To do: What lines of the data below hold the string "shown"? Copy each one out.

▽

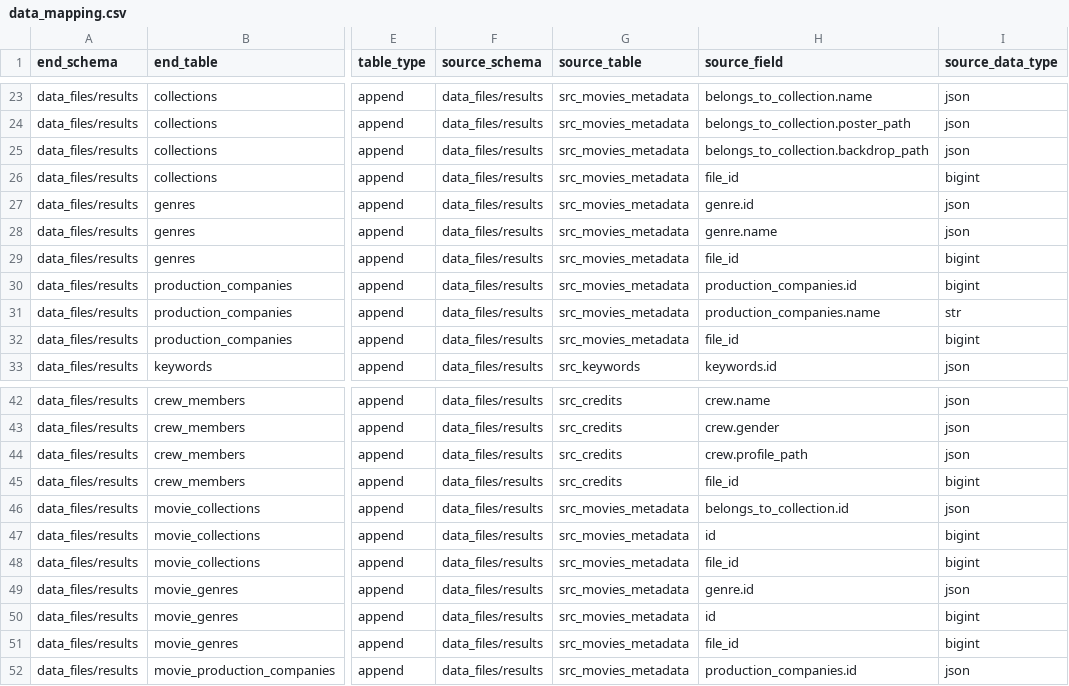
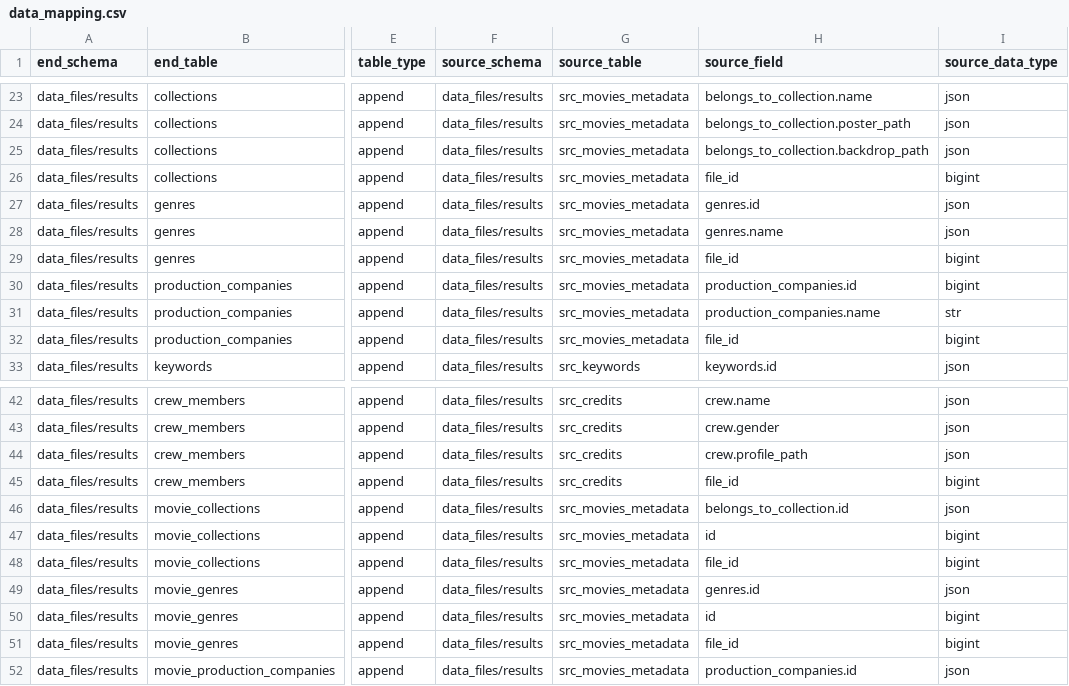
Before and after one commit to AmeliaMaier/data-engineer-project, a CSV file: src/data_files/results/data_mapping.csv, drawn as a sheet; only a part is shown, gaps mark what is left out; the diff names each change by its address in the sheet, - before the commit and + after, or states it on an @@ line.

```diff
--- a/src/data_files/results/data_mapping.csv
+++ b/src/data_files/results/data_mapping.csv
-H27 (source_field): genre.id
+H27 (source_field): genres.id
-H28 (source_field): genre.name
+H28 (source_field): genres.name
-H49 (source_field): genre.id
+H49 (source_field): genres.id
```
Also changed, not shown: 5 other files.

△

Response to this task:
Before and after one commit to AmeliaMaier/data-engineer-project, a CSV file: src/data_files/results/data_mapping.csv, drawn as a sheet; only a part is shown, gaps mark what is left out; the diff names each change by its address in the sheet, - before the commit and + after, or states it on an @@ line.
Also changed, not shown: 5 other files.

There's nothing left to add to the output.